:: Records provided ::
++++

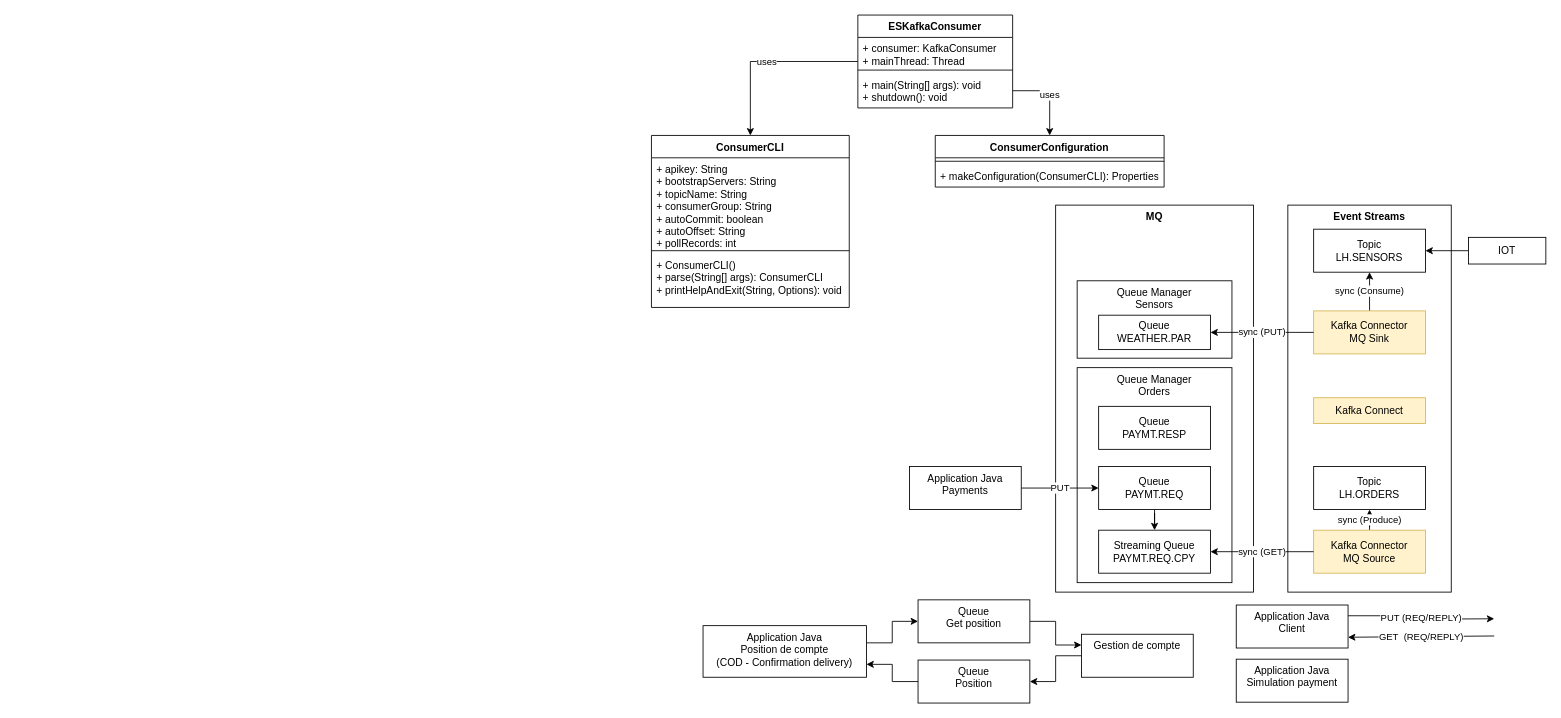
Earlier version of the draw.io diagram page "ES" (11 of 13) of doc/design.drawio (ADesprets/cp4i-install). Source tidied: cells renumbered, new cells numbered last; positions are measured from the earlier drawing's top-left corner, leaving out a move shared by most shapes. Both pictures are drawn from the tidied source at 86%, with x=0, y=0 at pixel (651, 15).
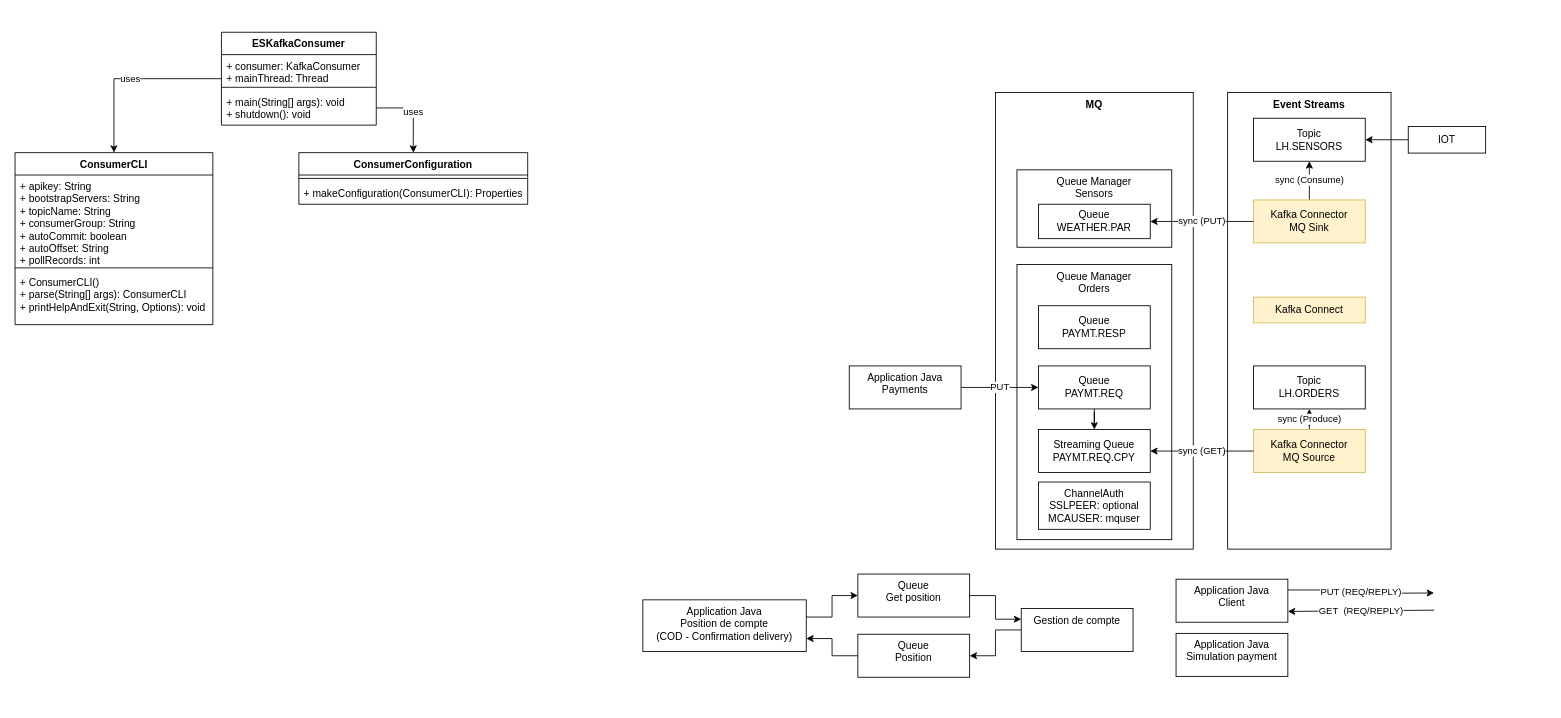
The same diagram, later.

What changed in the source:
```diff
@@
     <mxCell id="2" value="ConsumerCLI" style="swimlane;fontStyle=1;align=center;verticalAlign=top;horizontal=1;startSize=26;whiteSpace=wrap;html=1;" parent="1" vertex="1">
-      <mxGeometry y="140" width="230" height="200" as="geometry" />
+      <mxGeometry x="-740" y="160" width="230" height="200" as="geometry" />
     </mxCell>
@@
     <mxCell id="6" value="ConsumerConfiguration" style="swimlane;fontStyle=1;align=center;verticalAlign=top;horizontal=1;startSize=26;whiteSpace=wrap;html=1;" parent="1" vertex="1">
-      <mxGeometry x="330" y="140" width="266.1" height="60" as="geometry" />
+      <mxGeometry x="-410" y="160" width="266.1" height="60" as="geometry" />
     </mxCell>
@@
     <mxCell id="10" value="ESKafkaConsumer" style="swimlane;fontStyle=1;align=center;verticalAlign=top;horizontal=1;startSize=26;whiteSpace=wrap;html=1;" parent="1" vertex="1">
-      <mxGeometry x="240" width="180" height="108" as="geometry" />
+      <mxGeometry x="-500" y="20" width="180" height="108" as="geometry" />
     </mxCell>
@@
     <mxCell id="15" value="Event Streams" style="rounded=0;whiteSpace=wrap;html=1;verticalAlign=top;fontStyle=1;" parent="1" vertex="1">
-      <mxGeometry x="740" y="221" width="190" height="450" as="geometry" />
+      <mxGeometry x="670" y="90" width="190" height="531" as="geometry" />
     </mxCell>
     <mxCell id="16" value="MQ" style="rounded=0;whiteSpace=wrap;html=1;verticalAlign=top;fontStyle=1;" parent="1" vertex="1">
-      <mxGeometry x="470" y="221" width="230" height="450" as="geometry" />
+      <mxGeometry x="400" y="90" width="230" height="531" as="geometry" />
     </mxCell>
     <mxCell id="17" value="Topic&lt;div&gt;LH.SENSORS&lt;/div&gt;" style="rounded=0;whiteSpace=wrap;html=1;verticalAlign=middle;" parent="1" vertex="1">
-      <mxGeometry x="770" y="249" width="130" height="50" as="geometry" />
+      <mxGeometry x="700" y="120" width="130" height="50" as="geometry" />
     </mxCell>
     <mxCell id="18" value="Topic&lt;div&gt;LH.ORDERS&lt;/div&gt;" style="rounded=0;whiteSpace=wrap;html=1;verticalAlign=middle;" parent="1" vertex="1">
-      <mxGeometry x="770" y="525" width="130" height="50" as="geometry" />
+      <mxGeometry x="700" y="408" width="130" height="50" as="geometry" />
     </mxCell>
@@
     <mxCell id="20" value="Kafka Connector&lt;div&gt;MQ Sink&lt;/div&gt;" style="rounded=0;whiteSpace=wrap;html=1;verticalAlign=middle;fillColor=#fff2cc;strokeColor=#d6b656;" parent="1" vertex="1">
-      <mxGeometry x="770" y="344" width="130" height="50" as="geometry" />
+      <mxGeometry x="700" y="215" width="130" height="50" as="geometry" />
     </mxCell>
@@
     <mxCell id="22" value="Kafka Connector&lt;div&gt;MQ Source&lt;/div&gt;" style="rounded=0;whiteSpace=wrap;html=1;verticalAlign=middle;fillColor=#fff2cc;strokeColor=#d6b656;" parent="1" vertex="1">
-      <mxGeometry x="770" y="599" width="130" height="50" as="geometry" />
+      <mxGeometry x="700" y="482" width="130" height="50" as="geometry" />
     </mxCell>
     <mxCell id="23" value="Queue Manager&lt;div&gt;Orders&lt;/div&gt;" style="rounded=0;whiteSpace=wrap;html=1;verticalAlign=top;" parent="1" vertex="1">
-      <mxGeometry x="495" y="410" width="180" height="250" as="geometry" />
+      <mxGeometry x="425" y="290" width="180" height="320" as="geometry" />
     </mxCell>
@@
     <mxCell id="25" value="Queue&lt;div&gt;PAYMT.REQ&lt;/div&gt;" style="rounded=0;whiteSpace=wrap;html=1;verticalAlign=middle;" parent="1" vertex="1">
-      <mxGeometry x="520" y="525" width="130" height="50" as="geometry" />
+      <mxGeometry x="450" y="408" width="130" height="50" as="geometry" />
     </mxCell>
     <mxCell id="26" value="GET&amp;nbsp;&amp;nbsp;(REQ/REPLY)" style="rounded=0;jettySize=auto;html=1;entryX=1;entryY=0.75;entryDx=0;entryDy=0;" parent="1" edge="1" target="28">
       <mxGeometry relative="1" as="geometry">
-        <mxPoint x="980" y="722" as="sourcePoint" />
+        <mxPoint x="910" y="692" as="sourcePoint" />
       </mxGeometry>
     </mxCell>
     <mxCell id="27" value="PUT (REQ/REPLY)" style="edgeStyle=orthogonalEdgeStyle;rounded=0;jettySize=auto;html=1;exitX=1;exitY=0.25;exitDx=0;exitDy=0;" parent="1" edge="1" source="28">
       <mxGeometry relative="1" as="geometry">
-        <mxPoint x="980" y="702" as="targetPoint" />
+        <mxPoint x="910" y="672" as="targetPoint" />
       </mxGeometry>
     </mxCell>
     <mxCell id="28" value="Application Java&lt;div&gt;Client&lt;/div&gt;" style="rounded=0;whiteSpace=wrap;html=1;verticalAlign=top;" parent="1" vertex="1">
-      <mxGeometry x="680" y="686" width="130" height="50" as="geometry" />
+      <mxGeometry x="610" y="656" width="130" height="50" as="geometry" />
     </mxCell>
@@
     <mxCell id="30" value="Queue Manager&lt;div&gt;Sensors&lt;/div&gt;" style="rounded=0;whiteSpace=wrap;html=1;verticalAlign=top;" parent="1" vertex="1">
-      <mxGeometry x="495" y="309" width="180" height="90" as="geometry" />
+      <mxGeometry x="425" y="180" width="180" height="90" as="geometry" />
     </mxCell>
     <mxCell id="31" value="Queue&lt;div&gt;WEATHER.PAR&lt;/div&gt;" style="rounded=0;whiteSpace=wrap;html=1;verticalAlign=middle;" parent="1" vertex="1">
-      <mxGeometry x="520" y="349" width="130" height="40" as="geometry" />
+      <mxGeometry x="450" y="220" width="130" height="40" as="geometry" />
     </mxCell>
     <mxCell id="32" style="edgeStyle=orthogonalEdgeStyle;rounded=0;jettySize=auto;html=1;entryX=0;entryY=0.5;entryDx=0;entryDy=0;" parent="1" edge="1" source="33" target="35">
       <mxGeometry relative="1" as="geometry">
         <Array as="points">
-          <mxPoint x="280" y="730" />
-          <mxPoint x="280" y="705" />
+          <mxPoint x="210" y="700" />
+          <mxPoint x="210" y="675" />
         </Array>
       </mxGeometry>
     </mxCell>
     <mxCell id="33" value="Application Java&lt;div&gt;Position de compte&lt;/div&gt;&lt;div&gt;(COD - Confirmation delivery)&lt;/div&gt;" style="rounded=0;whiteSpace=wrap;html=1;verticalAlign=top;" parent="1" vertex="1">
-      <mxGeometry x="60" y="710" width="190" height="60" as="geometry" />
+      <mxGeometry x="-10" y="680" width="190" height="60" as="geometry" />
     </mxCell>
@@
     <mxCell id="35" value="Queue&lt;div&gt;Get position&lt;/div&gt;" style="rounded=0;whiteSpace=wrap;html=1;verticalAlign=top;" parent="1" vertex="1">
-      <mxGeometry x="310" y="680" width="130" height="50" as="geometry" />
+      <mxGeometry x="240" y="650" width="130" height="50" as="geometry" />
     </mxCell>
@@
     <mxCell id="37" value="Queue&lt;div&gt;P&lt;span style=&quot;background-color: transparent; color: light-dark(rgb(0, 0, 0), rgb(255, 255, 255));&quot;&gt;osition&lt;/span&gt;&lt;/div&gt;" style="rounded=0;whiteSpace=wrap;html=1;verticalAlign=top;" parent="1" vertex="1">
-      <mxGeometry x="310" y="750" width="130" height="50" as="geometry" />
+      <mxGeometry x="240" y="720" width="130" height="50" as="geometry" />
     </mxCell>
@@
     <mxCell id="39" value="Gestion de compte" style="rounded=0;whiteSpace=wrap;html=1;verticalAlign=top;" parent="1" vertex="1">
-      <mxGeometry x="500" y="720" width="130" height="50" as="geometry" />
+      <mxGeometry x="430" y="690" width="130" height="50" as="geometry" />
     </mxCell>
     <mxCell id="40" value="Application Java&lt;div&gt;Simulation payment&lt;/div&gt;" style="rounded=0;whiteSpace=wrap;html=1;verticalAlign=top;" parent="1" vertex="1">
-      <mxGeometry x="680" y="749" width="130" height="50" as="geometry" />
+      <mxGeometry x="610" y="719" width="130" height="50" as="geometry" />
     </mxCell>
@@
     <mxCell id="42" value="Application Java&lt;div&gt;Payments&lt;/div&gt;" style="rounded=0;whiteSpace=wrap;html=1;verticalAlign=top;" parent="1" vertex="1">
-      <mxGeometry x="300" y="525" width="130" height="50" as="geometry" />
+      <mxGeometry x="230" y="408" width="130" height="50" as="geometry" />
     </mxCell>
     <mxCell id="43" value="Streaming Queue&lt;div&gt;PAYMT.REQ.CPY&lt;/div&gt;" style="rounded=0;whiteSpace=wrap;html=1;verticalAlign=middle;" parent="1" vertex="1">
-      <mxGeometry x="520" y="599" width="130" height="50" as="geometry" />
+      <mxGeometry x="450" y="482" width="130" height="50" as="geometry" />
     </mxCell>
@@
     <mxCell id="45" value="IOT" style="rounded=0;whiteSpace=wrap;html=1;verticalAlign=middle;" parent="1" vertex="1">
-      <mxGeometry x="950" y="258.5" width="90" height="31" as="geometry" />
+      <mxGeometry x="880" y="129.5" width="90" height="31" as="geometry" />
     </mxCell>
@@
     <mxCell id="47" value="Kafka Connect" style="rounded=0;whiteSpace=wrap;html=1;verticalAlign=middle;fillColor=#fff2cc;strokeColor=#d6b656;" parent="1" vertex="1">
-      <mxGeometry x="770" y="445" width="130" height="30" as="geometry" />
+      <mxGeometry x="700" y="328" width="130" height="30" as="geometry" />
     </mxCell>
     <mxCell id="48" value="Queue&lt;div&gt;PAYMT.RESP&lt;/div&gt;" style="rounded=0;whiteSpace=wrap;html=1;verticalAlign=middle;" parent="1" vertex="1">
-      <mxGeometry x="520" y="455" width="130" height="50" as="geometry" />
+      <mxGeometry x="450" y="338" width="130" height="50" as="geometry" />
     </mxCell>
+    <mxCell id="49" value="ChannelAuth&lt;div&gt;SSLPEER: optional&lt;/div&gt;&lt;div&gt;MCAUSER: mquser&lt;/div&gt;" style="rounded=0;whiteSpace=wrap;html=1;verticalAlign=top;" parent="1" vertex="1">
+      <mxGeometry x="450" y="543" width="130" height="55" as="geometry" />
+    </mxCell>
```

++++

:: Work item ::
Search the records above for the string "Application". Copy every line that contains it.

:: Written answer ::
     <mxCell id="28" value="Application Java&lt;div&gt;Client&lt;/div&gt;" style="rounded=0;whiteSpace=wrap;html=1;verticalAlign=top;" parent="1" vertex="1">
     <mxCell id="33" value="Application Java&lt;div&gt;Position de compte&lt;/div&gt;&lt;div&gt;(COD - Confirmation delivery)&lt;/div&gt;" style="rounded=0;whiteSpace=wrap;html=1;verticalAlign=top;" parent="1" vertex="1">
     <mxCell id="40" value="Application Java&lt;div&gt;Simulation payment&lt;/div&gt;" style="rounded=0;whiteSpace=wrap;html=1;verticalAlign=top;" parent="1" vertex="1">
     <mxCell id="42" value="Application Java&lt;div&gt;Payments&lt;/div&gt;" style="rounded=0;whiteSpace=wrap;html=1;verticalAlign=top;" parent="1" vertex="1">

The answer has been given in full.